(A) 132
(B) 77
(C) 96
(D) 62
(E) 140
Answer:
96
What percentage of scores fall between 115 and 85?
What percentage of scores fall two standard deviations above and two standard deviation below the mean?
70
130
0
-2
2
13 + 34 +34 + 13 =
95
Answer
The answer on the AP Exam will be 95 - we remove the decimals for ease
For example
- adding 10 points to
EVERY
score wouldn't change this
(though it would change ALL central tendencies )
APA Ethical Guidelines
What:
Still acting
"hyper"
What:
Highlights:
informed consent
What:
confidentiality -

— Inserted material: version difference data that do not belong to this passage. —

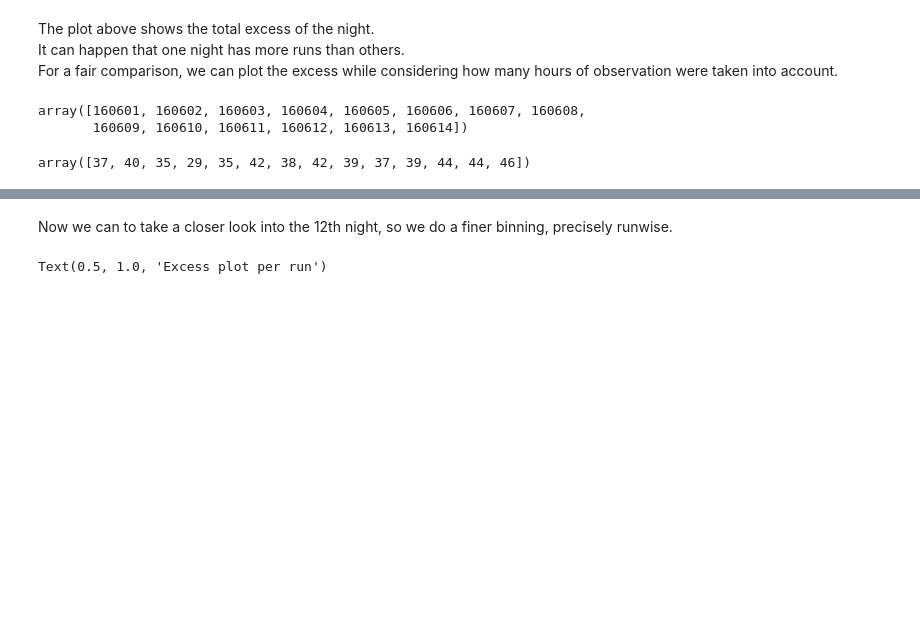
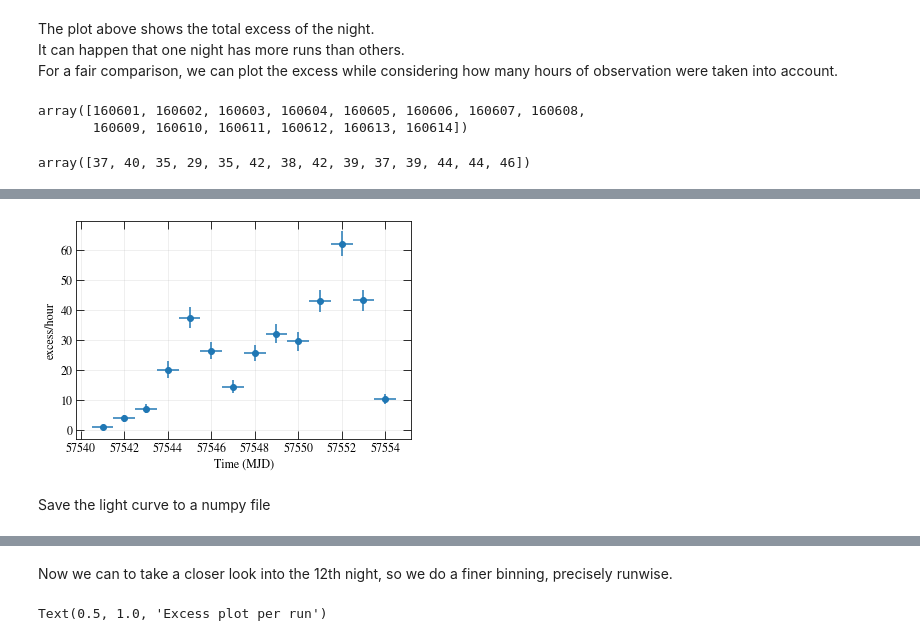
Before and after one commit to kaoriinakashima/gammaray_in_class, a Jupyter notebook: 3-light_curve_draft.ipynb, the cells around one changed output, grey strips where cells are left out. Saved outputs shown, nothing was run; the diff lists cells and outputs as text; code cells hidden in the pictures; blank space fills up the shorter version.

```diff
--- a/3-light_curve_draft.ipynb
+++ b/3-light_curve_draft.ipynb
@@ -207,0 +237,19 @@ plt.grid(alpha=0.25)
+# %%
+mjd_unique = np.unique(Mjd)
+# calculate the bin size in days
+dt = np.diff(mjd_unique)
+# assume all bins are the same size
+mjd_min = mjd_unique - dt[0] / 2.
+mjd_max = mjd_unique + dt[0] / 2.
+# %%
+plt.errorbar(mjd_unique, excess_night_perhour,
+             yerr=excess_night_perhour_err,
+             xerr=[mjd_unique - mjd_min, mjd_max - mjd_unique],
+             ls='none', marker='o')
+plt.ylabel('excess/hour')
+plt.xlabel("Time (MJD)")
+plt.grid(alpha=0.25)
+# %% [output]
+[figure, added]
+# %% [markdown]
+Save the light curve to a numpy file
```
Also changed, not shown: parts of 12 cells of this notebook, 1 other file.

unless agreed upon in advance
debriefing
What:
In
dependent is what you put
"IN"
the cup
What:
Founded in 1892 - largest scientific/professional organization of psychologists
Original President:
The
"Original G"
-
G
. Stanley Hall
M
Second President (first female):
Academic research must be approved by APA ethics board
(based on APA Ethical Guidelines)
Margaret
F
loy
W
ashburn
(
F
-
W
for
F
irst
W
oman)
To Note:
Percentiles
.02%
.02%
If you ever see the term "percentile" regarding this curve - they are just referencing the %'s in each deviation
50th percentile
84th percentile
100th percentile
(100%)
(50%)
(5.1%)
(5%)
the process of describing the research
AND
obtaining the subjects' consent based on an understanding of the project's methods and goals -
IF
possible

(deception is allowed)
Process of giving participants in a research study a complete explanation of the study after the study is completed
Do Now
Which APA ethical guideline do you believe is the most important and why?
Full transcript